• **What to work on**:
Output all records precisely as written.

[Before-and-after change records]
________

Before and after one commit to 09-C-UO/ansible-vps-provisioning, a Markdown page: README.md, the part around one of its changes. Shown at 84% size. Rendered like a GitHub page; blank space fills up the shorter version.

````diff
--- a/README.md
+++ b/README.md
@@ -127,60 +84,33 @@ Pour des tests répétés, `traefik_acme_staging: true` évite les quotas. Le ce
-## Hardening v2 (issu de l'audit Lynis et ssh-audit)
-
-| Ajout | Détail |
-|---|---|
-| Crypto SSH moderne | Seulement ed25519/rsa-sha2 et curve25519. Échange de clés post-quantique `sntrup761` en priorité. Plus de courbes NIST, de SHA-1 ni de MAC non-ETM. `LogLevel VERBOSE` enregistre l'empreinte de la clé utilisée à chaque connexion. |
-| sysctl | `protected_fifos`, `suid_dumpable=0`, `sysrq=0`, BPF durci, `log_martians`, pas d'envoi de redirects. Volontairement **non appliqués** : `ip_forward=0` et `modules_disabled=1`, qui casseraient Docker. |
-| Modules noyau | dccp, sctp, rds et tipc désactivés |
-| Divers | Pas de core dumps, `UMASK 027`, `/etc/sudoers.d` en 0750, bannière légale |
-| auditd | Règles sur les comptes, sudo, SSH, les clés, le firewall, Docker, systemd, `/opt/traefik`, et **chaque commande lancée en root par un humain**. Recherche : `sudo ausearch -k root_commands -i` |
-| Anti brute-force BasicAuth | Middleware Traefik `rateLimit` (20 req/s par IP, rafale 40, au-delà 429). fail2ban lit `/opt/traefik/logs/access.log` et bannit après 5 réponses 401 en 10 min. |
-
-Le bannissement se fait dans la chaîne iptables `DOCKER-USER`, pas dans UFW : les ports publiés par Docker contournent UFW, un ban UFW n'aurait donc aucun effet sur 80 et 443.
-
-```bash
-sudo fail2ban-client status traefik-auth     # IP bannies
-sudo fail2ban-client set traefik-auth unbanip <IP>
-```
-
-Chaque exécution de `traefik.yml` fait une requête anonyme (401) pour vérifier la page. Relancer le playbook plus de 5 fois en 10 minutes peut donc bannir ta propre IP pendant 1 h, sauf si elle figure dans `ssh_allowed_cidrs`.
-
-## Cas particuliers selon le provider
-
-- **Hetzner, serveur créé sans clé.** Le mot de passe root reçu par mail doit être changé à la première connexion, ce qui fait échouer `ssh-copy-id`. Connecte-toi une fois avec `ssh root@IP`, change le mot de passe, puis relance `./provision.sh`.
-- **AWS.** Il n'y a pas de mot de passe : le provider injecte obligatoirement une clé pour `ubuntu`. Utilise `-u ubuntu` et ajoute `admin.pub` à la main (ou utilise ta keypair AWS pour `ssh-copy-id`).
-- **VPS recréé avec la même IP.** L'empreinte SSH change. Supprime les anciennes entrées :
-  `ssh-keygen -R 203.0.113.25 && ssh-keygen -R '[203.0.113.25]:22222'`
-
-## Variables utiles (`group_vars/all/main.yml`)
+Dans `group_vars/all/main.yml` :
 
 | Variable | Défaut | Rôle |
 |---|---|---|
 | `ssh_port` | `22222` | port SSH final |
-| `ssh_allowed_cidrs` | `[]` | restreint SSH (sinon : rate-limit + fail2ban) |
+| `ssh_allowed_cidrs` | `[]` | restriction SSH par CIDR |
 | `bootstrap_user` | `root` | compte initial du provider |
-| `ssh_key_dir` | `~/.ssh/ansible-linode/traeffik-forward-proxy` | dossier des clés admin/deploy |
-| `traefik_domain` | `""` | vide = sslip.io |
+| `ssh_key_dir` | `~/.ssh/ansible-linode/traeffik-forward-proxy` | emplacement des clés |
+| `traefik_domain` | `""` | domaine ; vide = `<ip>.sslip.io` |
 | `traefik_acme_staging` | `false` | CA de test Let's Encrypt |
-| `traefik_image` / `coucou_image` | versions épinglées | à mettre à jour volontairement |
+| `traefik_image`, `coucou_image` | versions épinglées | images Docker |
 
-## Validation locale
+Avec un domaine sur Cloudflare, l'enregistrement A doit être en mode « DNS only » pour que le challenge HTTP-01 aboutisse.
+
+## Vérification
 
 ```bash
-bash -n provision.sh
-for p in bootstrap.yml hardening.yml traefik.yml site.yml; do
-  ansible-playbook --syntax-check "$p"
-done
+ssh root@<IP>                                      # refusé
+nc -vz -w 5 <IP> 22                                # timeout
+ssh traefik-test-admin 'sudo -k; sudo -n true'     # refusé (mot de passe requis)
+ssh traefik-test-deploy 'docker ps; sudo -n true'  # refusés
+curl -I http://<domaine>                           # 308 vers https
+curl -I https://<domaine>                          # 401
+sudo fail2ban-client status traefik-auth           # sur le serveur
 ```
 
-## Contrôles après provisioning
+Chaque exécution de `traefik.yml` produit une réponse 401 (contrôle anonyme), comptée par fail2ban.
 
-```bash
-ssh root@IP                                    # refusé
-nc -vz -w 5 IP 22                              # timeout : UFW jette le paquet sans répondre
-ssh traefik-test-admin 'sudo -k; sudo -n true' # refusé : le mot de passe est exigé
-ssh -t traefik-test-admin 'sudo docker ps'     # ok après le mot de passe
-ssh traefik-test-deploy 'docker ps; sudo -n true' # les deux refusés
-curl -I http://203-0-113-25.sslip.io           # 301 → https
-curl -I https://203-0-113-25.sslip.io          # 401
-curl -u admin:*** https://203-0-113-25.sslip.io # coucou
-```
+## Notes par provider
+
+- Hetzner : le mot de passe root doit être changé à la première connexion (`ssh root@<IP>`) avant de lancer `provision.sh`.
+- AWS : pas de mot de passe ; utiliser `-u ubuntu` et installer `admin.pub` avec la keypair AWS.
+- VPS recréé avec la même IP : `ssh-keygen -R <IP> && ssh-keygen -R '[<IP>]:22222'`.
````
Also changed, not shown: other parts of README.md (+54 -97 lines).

________

• **Response area**:
Before and after one commit to 09-C-UO/ansible-vps-provisioning, a Markdown page: README.md, the part around one of its changes. Shown at 84% size. Rendered like a GitHub page; blank space fills up the shorter version.

````diff
--- a/README.md
+++ b/README.md
@@ -127,60 +84,33 @@ Pour des tests répétés, `traefik_acme_staging: true` évite les quotas. Le ce
-## Hardening v2 (issu de l'audit Lynis et ssh-audit)
-
-| Ajout | Détail |
-|---|---|
-| Crypto SSH moderne | Seulement ed25519/rsa-sha2 et curve25519. Échange de clés post-quantique `sntrup761` en priorité. Plus de courbes NIST, de SHA-1 ni de MAC non-ETM. `LogLevel VERBOSE` enregistre l'empreinte de la clé utilisée à chaque connexion. |
-| sysctl | `protected_fifos`, `suid_dumpable=0`, `sysrq=0`, BPF durci, `log_martians`, pas d'envoi de redirects. Volontairement **non appliqués** : `ip_forward=0` et `modules_disabled=1`, qui casseraient Docker. |
-| Modules noyau | dccp, sctp, rds et tipc désactivés |
-| Divers | Pas de core dumps, `UMASK 027`, `/etc/sudoers.d` en 0750, bannière légale |
-| auditd | Règles sur les comptes, sudo, SSH, les clés, le firewall, Docker, systemd, `/opt/traefik`, et **chaque commande lancée en root par un humain**. Recherche : `sudo ausearch -k root_commands -i` |
-| Anti brute-force BasicAuth | Middleware Traefik `rateLimit` (20 req/s par IP, rafale 40, au-delà 429). fail2ban lit `/opt/traefik/logs/access.log` et bannit après 5 réponses 401 en 10 min. |
-
-Le bannissement se fait dans la chaîne iptables `DOCKER-USER`, pas dans UFW : les ports publiés par Docker contournent UFW, un ban UFW n'aurait donc aucun effet sur 80 et 443.
-
-```bash
-sudo fail2ban-client status traefik-auth     # IP bannies
-sudo fail2ban-client set traefik-auth unbanip <IP>
-```
-
-Chaque exécution de `traefik.yml` fait une requête anonyme (401) pour vérifier la page. Relancer le playbook plus de 5 fois en 10 minutes peut donc bannir ta propre IP pendant 1 h, sauf si elle figure dans `ssh_allowed_cidrs`.
-
-## Cas particuliers selon le provider
-
-- **Hetzner, serveur créé sans clé.** Le mot de passe root reçu par mail doit être changé à la première connexion, ce qui fait échouer `ssh-copy-id`. Connecte-toi une fois avec `ssh root@IP`, change le mot de passe, puis relance `./provision.sh`.
-- **AWS.** Il n'y a pas de mot de passe : le provider injecte obligatoirement une clé pour `ubuntu`. Utilise `-u ubuntu` et ajoute `admin.pub` à la main (ou utilise ta keypair AWS pour `ssh-copy-id`).
-- **VPS recréé avec la même IP.** L'empreinte SSH change. Supprime les anciennes entrées :
-  `ssh-keygen -R 203.0.113.25 && ssh-keygen -R '[203.0.113.25]:22222'`
-
-## Variables utiles (`group_vars/all/main.yml`)
+Dans `group_vars/all/main.yml` :
 
 | Variable | Défaut | Rôle |
 |---|---|---|
 | `ssh_port` | `22222` | port SSH final |
-| `ssh_allowed_cidrs` | `[]` | restreint SSH (sinon : rate-limit + fail2ban) |
+| `ssh_allowed_cidrs` | `[]` | restriction SSH par CIDR |
 | `bootstrap_user` | `root` | compte initial du provider |
-| `ssh_key_dir` | `~/.ssh/ansible-linode/traeffik-forward-proxy` | dossier des clés admin/deploy |
-| `traefik_domain` | `""` | vide = sslip.io |
+| `ssh_key_dir` | `~/.ssh/ansible-linode/traeffik-forward-proxy` | emplacement des clés |
+| `traefik_domain` | `""` | domaine ; vide = `<ip>.sslip.io` |
 | `traefik_acme_staging` | `false` | CA de test Let's Encrypt |
-| `traefik_image` / `coucou_image` | versions épinglées | à mettre à jour volontairement |
+| `traefik_image`, `coucou_image` | versions épinglées | images Docker |
 
-## Validation locale
+Avec un domaine sur Cloudflare, l'enregistrement A doit être en mode « DNS only » pour que le challenge HTTP-01 aboutisse.
+
+## Vérification
 
 ```bash
-bash -n provision.sh
-for p in bootstrap.yml hardening.yml traefik.yml site.yml; do
-  ansible-playbook --syntax-check "$p"
-done
+ssh root@<IP>                                      # refusé
+nc -vz -w 5 <IP> 22                                # timeout
+ssh traefik-test-admin 'sudo -k; sudo -n true'     # refusé (mot de passe requis)
+ssh traefik-test-deploy 'docker ps; sudo -n true'  # refusés
+curl -I http://<domaine>                           # 308 vers https
+curl -I https://<domaine>                          # 401
+sudo fail2ban-client status traefik-auth           # sur le serveur
 ```
 
-## Contrôles après provisioning
+Chaque exécution de `traefik.yml` produit une réponse 401 (contrôle anonyme), comptée par fail2ban.
 
-```bash
-ssh root@IP                                    # refusé
-nc -vz -w 5 IP 22                              # timeout : UFW jette le paquet sans répondre
-ssh traefik-test-admin 'sudo -k; sudo -n true' # refusé : le mot de passe est exigé
-ssh -t traefik-test-admin 'sudo docker ps'     # ok après le mot de passe
-ssh traefik-test-deploy 'docker ps; sudo -n true' # les deux refusés
-curl -I http://203-0-113-25.sslip.io           # 301 → https
-curl -I https://203-0-113-25.sslip.io          # 401
-curl -u admin:*** https://203-0-113-25.sslip.io # coucou
-```
+## Notes par provider
+
+- Hetzner : le mot de passe root doit être changé à la première connexion (`ssh root@<IP>`) avant de lancer `provision.sh`.
+- AWS : pas de mot de passe ; utiliser `-u ubuntu` et installer `admin.pub` avec la keypair AWS.
+- VPS recréé avec la même IP : `ssh-keygen -R <IP> && ssh-keygen -R '[<IP>]:22222'`.
````
Also changed, not shown: other parts of README.md (+54 -97 lines).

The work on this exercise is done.